WHAT IS EXPECTED
Each entry needs to be restated exactly as written.

-- TASK DATA follows --

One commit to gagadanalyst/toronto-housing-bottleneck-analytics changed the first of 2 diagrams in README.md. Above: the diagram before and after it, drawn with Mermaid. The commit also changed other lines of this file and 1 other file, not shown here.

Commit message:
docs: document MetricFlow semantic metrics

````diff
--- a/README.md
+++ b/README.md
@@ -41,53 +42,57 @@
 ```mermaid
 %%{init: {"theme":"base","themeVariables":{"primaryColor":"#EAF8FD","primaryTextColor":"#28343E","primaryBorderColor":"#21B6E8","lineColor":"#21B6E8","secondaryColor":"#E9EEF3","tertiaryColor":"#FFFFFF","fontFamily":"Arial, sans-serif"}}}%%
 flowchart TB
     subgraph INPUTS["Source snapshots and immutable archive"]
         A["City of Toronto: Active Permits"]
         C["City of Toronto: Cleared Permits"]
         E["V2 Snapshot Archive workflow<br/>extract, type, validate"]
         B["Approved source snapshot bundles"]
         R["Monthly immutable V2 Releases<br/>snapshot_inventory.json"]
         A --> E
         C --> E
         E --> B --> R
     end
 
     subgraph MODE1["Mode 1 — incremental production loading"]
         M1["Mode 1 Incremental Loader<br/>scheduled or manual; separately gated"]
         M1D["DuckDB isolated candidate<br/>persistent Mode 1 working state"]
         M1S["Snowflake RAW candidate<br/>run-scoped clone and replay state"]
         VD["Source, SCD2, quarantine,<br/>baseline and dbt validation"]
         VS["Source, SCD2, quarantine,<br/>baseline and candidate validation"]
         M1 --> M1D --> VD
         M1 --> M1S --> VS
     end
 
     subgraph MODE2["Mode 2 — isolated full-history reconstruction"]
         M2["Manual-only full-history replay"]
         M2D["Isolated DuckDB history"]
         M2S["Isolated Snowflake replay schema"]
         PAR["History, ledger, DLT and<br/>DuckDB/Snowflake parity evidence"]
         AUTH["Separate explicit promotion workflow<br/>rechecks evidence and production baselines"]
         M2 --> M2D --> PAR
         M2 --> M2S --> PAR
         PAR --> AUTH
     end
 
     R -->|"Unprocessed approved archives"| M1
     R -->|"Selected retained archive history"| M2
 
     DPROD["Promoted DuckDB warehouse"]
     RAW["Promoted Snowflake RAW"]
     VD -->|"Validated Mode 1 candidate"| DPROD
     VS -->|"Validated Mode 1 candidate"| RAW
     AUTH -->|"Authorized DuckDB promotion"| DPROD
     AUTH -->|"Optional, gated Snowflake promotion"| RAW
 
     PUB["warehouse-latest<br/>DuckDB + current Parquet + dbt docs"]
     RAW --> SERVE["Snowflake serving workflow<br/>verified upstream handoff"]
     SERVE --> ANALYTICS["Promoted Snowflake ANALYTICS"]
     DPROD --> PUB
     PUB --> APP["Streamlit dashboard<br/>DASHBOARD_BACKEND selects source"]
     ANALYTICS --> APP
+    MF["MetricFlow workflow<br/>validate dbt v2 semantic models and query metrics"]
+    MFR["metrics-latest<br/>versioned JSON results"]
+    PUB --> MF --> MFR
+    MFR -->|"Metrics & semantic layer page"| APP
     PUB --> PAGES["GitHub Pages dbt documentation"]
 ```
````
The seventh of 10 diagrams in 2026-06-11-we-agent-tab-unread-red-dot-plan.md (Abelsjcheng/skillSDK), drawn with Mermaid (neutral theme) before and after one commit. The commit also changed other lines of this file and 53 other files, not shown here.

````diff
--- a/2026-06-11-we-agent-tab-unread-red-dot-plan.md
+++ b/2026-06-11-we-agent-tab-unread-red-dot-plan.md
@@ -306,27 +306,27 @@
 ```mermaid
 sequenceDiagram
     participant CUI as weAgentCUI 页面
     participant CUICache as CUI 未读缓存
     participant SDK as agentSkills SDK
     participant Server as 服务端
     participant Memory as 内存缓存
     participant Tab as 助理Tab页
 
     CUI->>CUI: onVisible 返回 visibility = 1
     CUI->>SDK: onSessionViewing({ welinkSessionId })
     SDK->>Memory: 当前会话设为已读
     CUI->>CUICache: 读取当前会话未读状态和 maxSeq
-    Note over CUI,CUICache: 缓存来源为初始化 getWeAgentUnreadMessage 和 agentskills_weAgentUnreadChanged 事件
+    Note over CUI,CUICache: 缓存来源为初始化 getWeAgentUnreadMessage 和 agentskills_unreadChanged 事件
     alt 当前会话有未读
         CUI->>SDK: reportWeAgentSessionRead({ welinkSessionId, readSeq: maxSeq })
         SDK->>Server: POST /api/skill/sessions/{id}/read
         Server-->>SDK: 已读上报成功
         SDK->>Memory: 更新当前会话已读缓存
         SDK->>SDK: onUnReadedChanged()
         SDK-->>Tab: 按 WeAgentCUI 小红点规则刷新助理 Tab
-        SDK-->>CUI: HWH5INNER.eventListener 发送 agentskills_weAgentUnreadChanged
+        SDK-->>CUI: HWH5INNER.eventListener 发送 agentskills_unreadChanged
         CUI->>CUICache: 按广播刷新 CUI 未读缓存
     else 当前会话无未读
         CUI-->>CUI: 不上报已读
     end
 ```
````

-- TASK DATA concluded --

YOUR RESPONSE
One commit to gagadanalyst/toronto-housing-bottleneck-analytics changed the first of 2 diagrams in README.md. Above: the diagram before and after it, drawn with Mermaid. The commit also changed other lines of this file and 1 other file, not shown here.

Commit message:
docs: document MetricFlow semantic metrics

````diff
--- a/README.md
+++ b/README.md
@@ -41,53 +42,57 @@
 ```mermaid
 %%{init: {"theme":"base","themeVariables":{"primaryColor":"#EAF8FD","primaryTextColor":"#28343E","primaryBorderColor":"#21B6E8","lineColor":"#21B6E8","secondaryColor":"#E9EEF3","tertiaryColor":"#FFFFFF","fontFamily":"Arial, sans-serif"}}}%%
 flowchart TB
     subgraph INPUTS["Source snapshots and immutable archive"]
         A["City of Toronto: Active Permits"]
         C["City of Toronto: Cleared Permits"]
         E["V2 Snapshot Archive workflow<br/>extract, type, validate"]
         B["Approved source snapshot bundles"]
         R["Monthly immutable V2 Releases<br/>snapshot_inventory.json"]
         A --> E
         C --> E
         E --> B --> R
     end
 
     subgraph MODE1["Mode 1 — incremental production loading"]
         M1["Mode 1 Incremental Loader<br/>scheduled or manual; separately gated"]
         M1D["DuckDB isolated candidate<br/>persistent Mode 1 working state"]
         M1S["Snowflake RAW candidate<br/>run-scoped clone and replay state"]
         VD["Source, SCD2, quarantine,<br/>baseline and dbt validation"]
         VS["Source, SCD2, quarantine,<br/>baseline and candidate validation"]
         M1 --> M1D --> VD
         M1 --> M1S --> VS
     end
 
     subgraph MODE2["Mode 2 — isolated full-history reconstruction"]
         M2["Manual-only full-history replay"]
         M2D["Isolated DuckDB history"]
         M2S["Isolated Snowflake replay schema"]
         PAR["History, ledger, DLT and<br/>DuckDB/Snowflake parity evidence"]
         AUTH["Separate explicit promotion workflow<br/>rechecks evidence and production baselines"]
         M2 --> M2D --> PAR
         M2 --> M2S --> PAR
         PAR --> AUTH
     end
 
     R -->|"Unprocessed approved archives"| M1
     R -->|"Selected retained archive history"| M2
 
     DPROD["Promoted DuckDB warehouse"]
     RAW["Promoted Snowflake RAW"]
     VD -->|"Validated Mode 1 candidate"| DPROD
     VS -->|"Validated Mode 1 candidate"| RAW
     AUTH -->|"Authorized DuckDB promotion"| DPROD
     AUTH -->|"Optional, gated Snowflake promotion"| RAW
 
     PUB["warehouse-latest<br/>DuckDB + current Parquet + dbt docs"]
     RAW --> SERVE["Snowflake serving workflow<br/>verified upstream handoff"]
     SERVE --> ANALYTICS["Promoted Snowflake ANALYTICS"]
     DPROD --> PUB
     PUB --> APP["Streamlit dashboard<br/>DASHBOARD_BACKEND selects source"]
     ANALYTICS --> APP
+    MF["MetricFlow workflow<br/>validate dbt v2 semantic models and query metrics"]
+    MFR["metrics-latest<br/>versioned JSON results"]
+    PUB --> MF --> MFR
+    MFR -->|"Metrics & semantic layer page"| APP
     PUB --> PAGES["GitHub Pages dbt documentation"]
 ```
````
The seventh of 10 diagrams in 2026-06-11-we-agent-tab-unread-red-dot-plan.md (Abelsjcheng/skillSDK), drawn with Mermaid (neutral theme) before and after one commit. The commit also changed other lines of this file and 53 other files, not shown here.

````diff
--- a/2026-06-11-we-agent-tab-unread-red-dot-plan.md
+++ b/2026-06-11-we-agent-tab-unread-red-dot-plan.md
@@ -306,27 +306,27 @@
 ```mermaid
 sequenceDiagram
     participant CUI as weAgentCUI 页面
     participant CUICache as CUI 未读缓存
     participant SDK as agentSkills SDK
     participant Server as 服务端
     participant Memory as 内存缓存
     participant Tab as 助理Tab页
 
     CUI->>CUI: onVisible 返回 visibility = 1
     CUI->>SDK: onSessionViewing({ welinkSessionId })
     SDK->>Memory: 当前会话设为已读
     CUI->>CUICache: 读取当前会话未读状态和 maxSeq
-    Note over CUI,CUICache: 缓存来源为初始化 getWeAgentUnreadMessage 和 agentskills_weAgentUnreadChanged 事件
+    Note over CUI,CUICache: 缓存来源为初始化 getWeAgentUnreadMessage 和 agentskills_unreadChanged 事件
     alt 当前会话有未读
         CUI->>SDK: reportWeAgentSessionRead({ welinkSessionId, readSeq: maxSeq })
         SDK->>Server: POST /api/skill/sessions/{id}/read
         Server-->>SDK: 已读上报成功
         SDK->>Memory: 更新当前会话已读缓存
         SDK->>SDK: onUnReadedChanged()
         SDK-->>Tab: 按 WeAgentCUI 小红点规则刷新助理 Tab
-        SDK-->>CUI: HWH5INNER.eventListener 发送 agentskills_weAgentUnreadChanged
+        SDK-->>CUI: HWH5INNER.eventListener 发送 agentskills_unreadChanged
         CUI->>CUICache: 按广播刷新 CUI 未读缓存
     else 当前会话无未读
         CUI-->>CUI: 不上报已读
     end
 ```
````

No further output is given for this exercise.